I think you'll also like the way magic is handled in Dragon Age, then. Mages are fucking dangerous and treated as such. They're lobotomized, hunted down, forced into training, or executed.
People aren't using light spells to walk their dogs - the clergy have no magic (and are opposed to it, for possibly legitimate reasons) it's a relatively low magic setting. It's a testament to the quality of the writing that reactions seem alternately sensible and atrocious, but always plausible.
It's the way stuff like that is handled that makes Dragon Age the "mature" RPG that I really enjoy - not the animated puppet sex.
Is there a "good/evil meter" in Dragon Age? It's a small thing but I always find those kind of cheesy. I'd prefer some degree of uncertainty rather than knowing exactly how an NPC is going to react to me (unless you're one of those weirdos who goes 100% evil or 100% good in your choices).
You can tell what each companion thinks of you at at any time - i.e. there is a visible "meter", but it's personal to each NPC.
NPC influence is a timesink (and it's possible to "game" it through giving gifts) but a pretty rewarding one -- companions have a ton of dialogue, so you'll miss a lot unless you buddy up to them (and miss the romances, of course), but even then there's a lot of context specific dialogue, so you'll never hear it if they aren't in your party during the event -- or if another companion that they riff off of isn't also in the party at the time. They also have some decent personal quests, and the conversations that companions hold with each other while you're walking around are also substantive and relevant, far beyond the amusing little barks they'd have in BG, for instance.
But playing with different mixes of companions will be one of the biggest sources of replayability - they're all pretty interesting and different.

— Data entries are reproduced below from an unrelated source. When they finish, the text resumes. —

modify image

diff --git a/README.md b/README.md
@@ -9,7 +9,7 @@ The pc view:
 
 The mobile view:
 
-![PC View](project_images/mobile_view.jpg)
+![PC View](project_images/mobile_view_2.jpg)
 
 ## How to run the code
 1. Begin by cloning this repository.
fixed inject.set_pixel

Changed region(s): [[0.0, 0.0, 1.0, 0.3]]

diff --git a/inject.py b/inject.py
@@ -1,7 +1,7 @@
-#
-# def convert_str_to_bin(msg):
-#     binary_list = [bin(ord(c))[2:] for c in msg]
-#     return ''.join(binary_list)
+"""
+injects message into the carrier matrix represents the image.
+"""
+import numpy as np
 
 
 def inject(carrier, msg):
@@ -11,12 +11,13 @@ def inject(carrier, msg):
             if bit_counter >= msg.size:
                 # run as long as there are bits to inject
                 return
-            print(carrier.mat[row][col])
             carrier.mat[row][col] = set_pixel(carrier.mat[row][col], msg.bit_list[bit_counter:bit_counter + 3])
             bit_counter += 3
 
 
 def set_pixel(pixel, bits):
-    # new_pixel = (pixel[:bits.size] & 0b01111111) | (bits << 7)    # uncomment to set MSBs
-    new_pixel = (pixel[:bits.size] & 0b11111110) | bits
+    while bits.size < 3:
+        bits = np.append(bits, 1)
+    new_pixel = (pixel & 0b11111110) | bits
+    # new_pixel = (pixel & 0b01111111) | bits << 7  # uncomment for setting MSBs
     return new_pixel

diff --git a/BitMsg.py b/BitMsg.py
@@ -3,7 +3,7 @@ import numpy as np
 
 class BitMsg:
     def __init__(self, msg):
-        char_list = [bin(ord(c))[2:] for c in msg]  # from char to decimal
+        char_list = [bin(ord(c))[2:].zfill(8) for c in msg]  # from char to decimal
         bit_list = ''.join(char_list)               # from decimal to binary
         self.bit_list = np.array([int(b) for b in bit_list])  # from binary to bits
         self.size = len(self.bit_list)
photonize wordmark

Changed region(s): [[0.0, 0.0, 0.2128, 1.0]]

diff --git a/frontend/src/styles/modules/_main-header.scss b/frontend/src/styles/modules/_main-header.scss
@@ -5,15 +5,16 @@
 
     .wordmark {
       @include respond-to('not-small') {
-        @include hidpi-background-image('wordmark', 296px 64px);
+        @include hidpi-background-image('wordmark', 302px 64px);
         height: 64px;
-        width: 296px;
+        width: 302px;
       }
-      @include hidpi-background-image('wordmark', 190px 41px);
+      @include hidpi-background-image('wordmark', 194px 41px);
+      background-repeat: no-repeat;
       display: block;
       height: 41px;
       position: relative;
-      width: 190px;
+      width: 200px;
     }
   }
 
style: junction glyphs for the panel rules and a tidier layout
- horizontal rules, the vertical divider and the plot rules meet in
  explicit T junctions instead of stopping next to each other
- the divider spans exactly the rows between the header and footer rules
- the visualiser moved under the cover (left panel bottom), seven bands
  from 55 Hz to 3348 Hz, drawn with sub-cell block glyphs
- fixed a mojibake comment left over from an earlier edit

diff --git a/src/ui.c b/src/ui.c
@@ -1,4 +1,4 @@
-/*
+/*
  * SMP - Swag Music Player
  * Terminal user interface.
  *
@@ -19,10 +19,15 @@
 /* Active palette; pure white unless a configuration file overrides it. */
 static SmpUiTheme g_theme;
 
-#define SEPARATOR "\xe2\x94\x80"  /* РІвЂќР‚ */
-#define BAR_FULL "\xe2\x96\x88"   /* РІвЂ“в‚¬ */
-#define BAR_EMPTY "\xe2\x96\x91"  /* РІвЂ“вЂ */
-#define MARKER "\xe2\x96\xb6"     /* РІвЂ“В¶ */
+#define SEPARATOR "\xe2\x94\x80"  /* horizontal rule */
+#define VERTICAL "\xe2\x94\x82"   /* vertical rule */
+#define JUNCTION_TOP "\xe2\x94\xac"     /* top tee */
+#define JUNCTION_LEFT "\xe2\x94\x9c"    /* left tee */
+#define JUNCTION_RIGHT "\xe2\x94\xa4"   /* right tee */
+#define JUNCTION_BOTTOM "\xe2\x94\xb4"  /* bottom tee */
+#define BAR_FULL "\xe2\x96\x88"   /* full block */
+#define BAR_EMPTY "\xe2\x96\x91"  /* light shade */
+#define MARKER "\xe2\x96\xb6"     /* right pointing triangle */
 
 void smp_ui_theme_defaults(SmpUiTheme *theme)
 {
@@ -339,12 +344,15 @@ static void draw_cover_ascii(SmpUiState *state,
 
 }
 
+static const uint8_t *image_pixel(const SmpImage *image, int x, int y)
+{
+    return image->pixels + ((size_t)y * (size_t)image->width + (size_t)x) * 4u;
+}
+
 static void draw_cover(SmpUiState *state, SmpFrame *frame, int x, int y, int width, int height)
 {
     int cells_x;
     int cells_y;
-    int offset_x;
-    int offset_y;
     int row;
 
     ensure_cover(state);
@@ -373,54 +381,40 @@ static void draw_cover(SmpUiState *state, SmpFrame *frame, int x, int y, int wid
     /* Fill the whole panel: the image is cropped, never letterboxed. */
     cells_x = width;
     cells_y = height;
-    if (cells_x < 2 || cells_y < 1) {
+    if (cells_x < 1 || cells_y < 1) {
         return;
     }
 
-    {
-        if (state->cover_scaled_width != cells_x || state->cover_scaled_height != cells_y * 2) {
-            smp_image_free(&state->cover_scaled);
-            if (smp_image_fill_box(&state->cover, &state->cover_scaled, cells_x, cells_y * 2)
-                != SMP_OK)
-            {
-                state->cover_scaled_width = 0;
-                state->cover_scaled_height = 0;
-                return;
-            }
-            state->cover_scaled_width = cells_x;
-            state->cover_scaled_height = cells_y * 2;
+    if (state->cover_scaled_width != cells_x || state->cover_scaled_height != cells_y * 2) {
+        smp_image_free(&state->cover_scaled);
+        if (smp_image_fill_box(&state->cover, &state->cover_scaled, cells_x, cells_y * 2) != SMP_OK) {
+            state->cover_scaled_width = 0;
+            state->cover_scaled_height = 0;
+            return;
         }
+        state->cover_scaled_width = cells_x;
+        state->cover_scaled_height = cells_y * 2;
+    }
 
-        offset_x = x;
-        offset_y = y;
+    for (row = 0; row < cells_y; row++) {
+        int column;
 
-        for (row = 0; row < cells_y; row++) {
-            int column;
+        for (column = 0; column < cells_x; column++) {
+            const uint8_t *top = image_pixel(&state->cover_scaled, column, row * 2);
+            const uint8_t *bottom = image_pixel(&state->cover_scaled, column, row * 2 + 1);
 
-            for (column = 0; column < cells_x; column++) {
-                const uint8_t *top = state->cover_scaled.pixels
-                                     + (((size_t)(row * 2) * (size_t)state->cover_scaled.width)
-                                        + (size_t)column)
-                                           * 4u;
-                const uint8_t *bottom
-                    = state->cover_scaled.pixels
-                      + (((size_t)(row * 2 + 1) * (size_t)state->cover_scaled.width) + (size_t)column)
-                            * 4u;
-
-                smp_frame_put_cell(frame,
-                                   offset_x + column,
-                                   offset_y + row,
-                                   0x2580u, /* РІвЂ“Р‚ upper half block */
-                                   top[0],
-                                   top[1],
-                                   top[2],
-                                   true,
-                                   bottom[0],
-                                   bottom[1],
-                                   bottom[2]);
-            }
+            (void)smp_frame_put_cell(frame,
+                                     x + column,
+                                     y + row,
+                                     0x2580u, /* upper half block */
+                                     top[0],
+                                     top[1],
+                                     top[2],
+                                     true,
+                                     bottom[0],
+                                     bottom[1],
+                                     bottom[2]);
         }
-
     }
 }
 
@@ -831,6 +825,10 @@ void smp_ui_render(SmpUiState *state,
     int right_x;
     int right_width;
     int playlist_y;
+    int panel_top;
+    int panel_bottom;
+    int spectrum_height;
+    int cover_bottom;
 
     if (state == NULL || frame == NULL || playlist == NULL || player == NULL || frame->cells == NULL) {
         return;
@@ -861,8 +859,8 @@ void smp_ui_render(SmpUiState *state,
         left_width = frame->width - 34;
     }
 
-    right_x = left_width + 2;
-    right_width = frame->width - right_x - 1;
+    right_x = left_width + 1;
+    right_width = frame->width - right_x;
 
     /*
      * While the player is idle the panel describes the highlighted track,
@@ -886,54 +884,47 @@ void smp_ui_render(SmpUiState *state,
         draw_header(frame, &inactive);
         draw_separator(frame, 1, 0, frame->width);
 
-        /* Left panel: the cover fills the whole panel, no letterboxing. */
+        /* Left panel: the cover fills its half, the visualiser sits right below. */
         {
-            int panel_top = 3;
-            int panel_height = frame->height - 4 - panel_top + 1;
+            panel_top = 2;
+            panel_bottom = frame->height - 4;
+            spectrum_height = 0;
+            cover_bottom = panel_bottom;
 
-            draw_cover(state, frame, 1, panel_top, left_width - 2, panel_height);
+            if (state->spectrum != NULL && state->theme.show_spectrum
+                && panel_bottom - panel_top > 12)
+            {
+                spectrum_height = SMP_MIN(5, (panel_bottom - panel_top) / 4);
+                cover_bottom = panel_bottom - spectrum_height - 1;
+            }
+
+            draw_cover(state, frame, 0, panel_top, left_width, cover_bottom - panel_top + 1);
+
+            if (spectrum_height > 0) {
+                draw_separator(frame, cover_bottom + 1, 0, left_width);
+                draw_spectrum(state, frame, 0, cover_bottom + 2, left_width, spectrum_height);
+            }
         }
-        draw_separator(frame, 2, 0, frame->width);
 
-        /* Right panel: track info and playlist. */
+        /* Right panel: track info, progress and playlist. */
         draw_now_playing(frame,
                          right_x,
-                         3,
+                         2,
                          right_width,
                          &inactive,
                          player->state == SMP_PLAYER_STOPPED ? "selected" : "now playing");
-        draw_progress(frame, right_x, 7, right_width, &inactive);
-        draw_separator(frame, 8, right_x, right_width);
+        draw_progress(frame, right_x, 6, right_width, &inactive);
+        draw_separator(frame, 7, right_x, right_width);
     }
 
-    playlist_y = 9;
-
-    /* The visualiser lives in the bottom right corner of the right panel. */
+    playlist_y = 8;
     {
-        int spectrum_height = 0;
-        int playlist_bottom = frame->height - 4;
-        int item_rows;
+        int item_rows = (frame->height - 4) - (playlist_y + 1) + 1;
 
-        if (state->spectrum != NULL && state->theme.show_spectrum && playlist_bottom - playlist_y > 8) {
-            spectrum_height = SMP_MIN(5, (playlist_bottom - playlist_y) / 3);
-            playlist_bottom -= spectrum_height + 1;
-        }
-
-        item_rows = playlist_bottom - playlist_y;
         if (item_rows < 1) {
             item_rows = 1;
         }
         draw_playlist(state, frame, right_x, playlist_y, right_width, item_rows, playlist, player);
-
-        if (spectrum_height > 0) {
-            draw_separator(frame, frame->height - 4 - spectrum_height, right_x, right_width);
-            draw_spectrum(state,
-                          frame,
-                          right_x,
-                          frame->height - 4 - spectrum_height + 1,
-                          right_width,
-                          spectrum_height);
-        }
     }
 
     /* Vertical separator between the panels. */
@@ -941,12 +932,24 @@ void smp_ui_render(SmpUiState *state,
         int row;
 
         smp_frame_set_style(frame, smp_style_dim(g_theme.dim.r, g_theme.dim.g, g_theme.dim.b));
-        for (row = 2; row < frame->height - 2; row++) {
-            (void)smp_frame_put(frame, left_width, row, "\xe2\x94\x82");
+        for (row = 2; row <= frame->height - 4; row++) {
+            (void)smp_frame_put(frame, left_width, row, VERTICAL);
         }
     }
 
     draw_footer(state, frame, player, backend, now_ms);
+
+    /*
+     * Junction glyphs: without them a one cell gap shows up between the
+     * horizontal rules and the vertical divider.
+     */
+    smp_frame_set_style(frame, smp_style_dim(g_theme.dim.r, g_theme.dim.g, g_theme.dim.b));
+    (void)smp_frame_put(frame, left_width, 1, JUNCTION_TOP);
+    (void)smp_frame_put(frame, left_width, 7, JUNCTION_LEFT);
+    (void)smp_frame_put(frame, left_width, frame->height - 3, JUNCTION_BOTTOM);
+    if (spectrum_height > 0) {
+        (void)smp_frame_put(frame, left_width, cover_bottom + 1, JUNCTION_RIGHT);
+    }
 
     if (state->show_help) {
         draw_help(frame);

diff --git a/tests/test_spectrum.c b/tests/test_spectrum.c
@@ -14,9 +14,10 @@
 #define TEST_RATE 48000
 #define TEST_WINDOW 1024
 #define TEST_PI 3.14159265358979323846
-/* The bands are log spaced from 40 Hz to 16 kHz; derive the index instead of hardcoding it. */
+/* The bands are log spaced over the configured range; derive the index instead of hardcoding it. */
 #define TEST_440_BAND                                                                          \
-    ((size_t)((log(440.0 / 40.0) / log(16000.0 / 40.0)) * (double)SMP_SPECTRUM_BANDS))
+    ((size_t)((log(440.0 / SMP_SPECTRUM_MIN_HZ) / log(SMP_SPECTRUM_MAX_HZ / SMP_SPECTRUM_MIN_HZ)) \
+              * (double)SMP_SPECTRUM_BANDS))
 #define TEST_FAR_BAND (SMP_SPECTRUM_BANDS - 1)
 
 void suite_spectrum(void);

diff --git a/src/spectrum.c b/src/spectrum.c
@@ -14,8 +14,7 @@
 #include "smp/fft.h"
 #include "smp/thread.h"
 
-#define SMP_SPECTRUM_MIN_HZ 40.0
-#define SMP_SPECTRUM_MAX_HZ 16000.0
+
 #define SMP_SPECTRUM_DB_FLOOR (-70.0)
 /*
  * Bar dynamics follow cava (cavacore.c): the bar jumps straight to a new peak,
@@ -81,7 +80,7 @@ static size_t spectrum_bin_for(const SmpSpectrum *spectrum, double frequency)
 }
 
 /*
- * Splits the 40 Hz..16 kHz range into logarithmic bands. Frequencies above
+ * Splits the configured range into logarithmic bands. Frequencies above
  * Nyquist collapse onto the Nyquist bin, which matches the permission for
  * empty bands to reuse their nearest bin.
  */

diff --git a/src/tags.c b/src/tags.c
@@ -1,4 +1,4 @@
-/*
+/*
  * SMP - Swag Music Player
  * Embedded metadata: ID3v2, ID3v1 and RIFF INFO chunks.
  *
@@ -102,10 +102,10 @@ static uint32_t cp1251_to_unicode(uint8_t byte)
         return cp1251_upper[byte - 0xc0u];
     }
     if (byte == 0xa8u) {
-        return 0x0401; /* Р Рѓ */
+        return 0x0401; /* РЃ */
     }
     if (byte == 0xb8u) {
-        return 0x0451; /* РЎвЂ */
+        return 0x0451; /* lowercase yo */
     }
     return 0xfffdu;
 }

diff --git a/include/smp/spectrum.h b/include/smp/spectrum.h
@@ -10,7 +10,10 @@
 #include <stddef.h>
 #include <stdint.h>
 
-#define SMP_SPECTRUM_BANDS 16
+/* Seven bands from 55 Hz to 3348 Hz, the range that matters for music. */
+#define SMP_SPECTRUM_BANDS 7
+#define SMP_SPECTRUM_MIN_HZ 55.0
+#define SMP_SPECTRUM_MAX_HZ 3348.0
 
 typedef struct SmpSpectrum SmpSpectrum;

So what are the odds this will be fully playable at launch with a minimal of bugs?
I can't even imagine how difficult this game was to QA, given all the choices and variations, etc. -- crashed zero times in 121 hours, no bugs, one incorrect journal entry (which had no affect on gameplay). It's actually amazing that there weren't evident scripting errors. Actually maybe one incident I can think of where characters acted like you had knowledge of something that I hadn't actually scene. but very clean technically.
Only technical issue is that system requirements are pretty high, especially given the nature of the graphics. Unfortunately, given the protection labyrinth I had to go through to get a build, I was only able to install the game on one of my systems, so I only saw its performance on a high end machine (video card seems to be key). I previously played it on a mid-range card at BioWare for a preview and it was fine - it was a slideshow on a low-end card, however.
Yeah. This is where they should have focused their marketing efforts. A deep RPG with a thoughtful, interesting setting feels a whole lot more "mature" to me than the awkwardly edgy gorefest/dating game that we see in the trailers. I'm really not sure what they were thinking when they came up with that whole ad campaign.
I spent almost a whole page of the review (in a sidebar) on this exact point.
Nice to have 8 pages to work with, heh.
I never put spoilers in my reviews, FWIW.
There are definitely some goofy things in Dragon Age that the ad campaign foreshadowed -- the game is almost fetishistic with its use of blood splashing all over melee fighters (although it worked for John Boorman in Excalibur), and the animated puppet sex is among the silliest content I've seen in a RPG...the European developers do sex in RPGs better, not surprisingly - or at least they have more fun with it.
Last edited by Desslock; 10-07-2009 at 01:52 PM..
Game has a timestamp on the saved games.
Played all the Origins, a couple of which with differerent friends, and about 12 hours with alts (primarily one in which I let my wife make all the decisions, but I controlled for the combat, etc.) - the rest was with my main character. I definitely have an OCD style, and can never not complete any quests (although there was one in the Mage tower that I couldn't figure out so I moved on) -- you could do it faster if you skipped through dialogue quickly, or spent no time currying favor, or played the combat on easy, but it's a big game.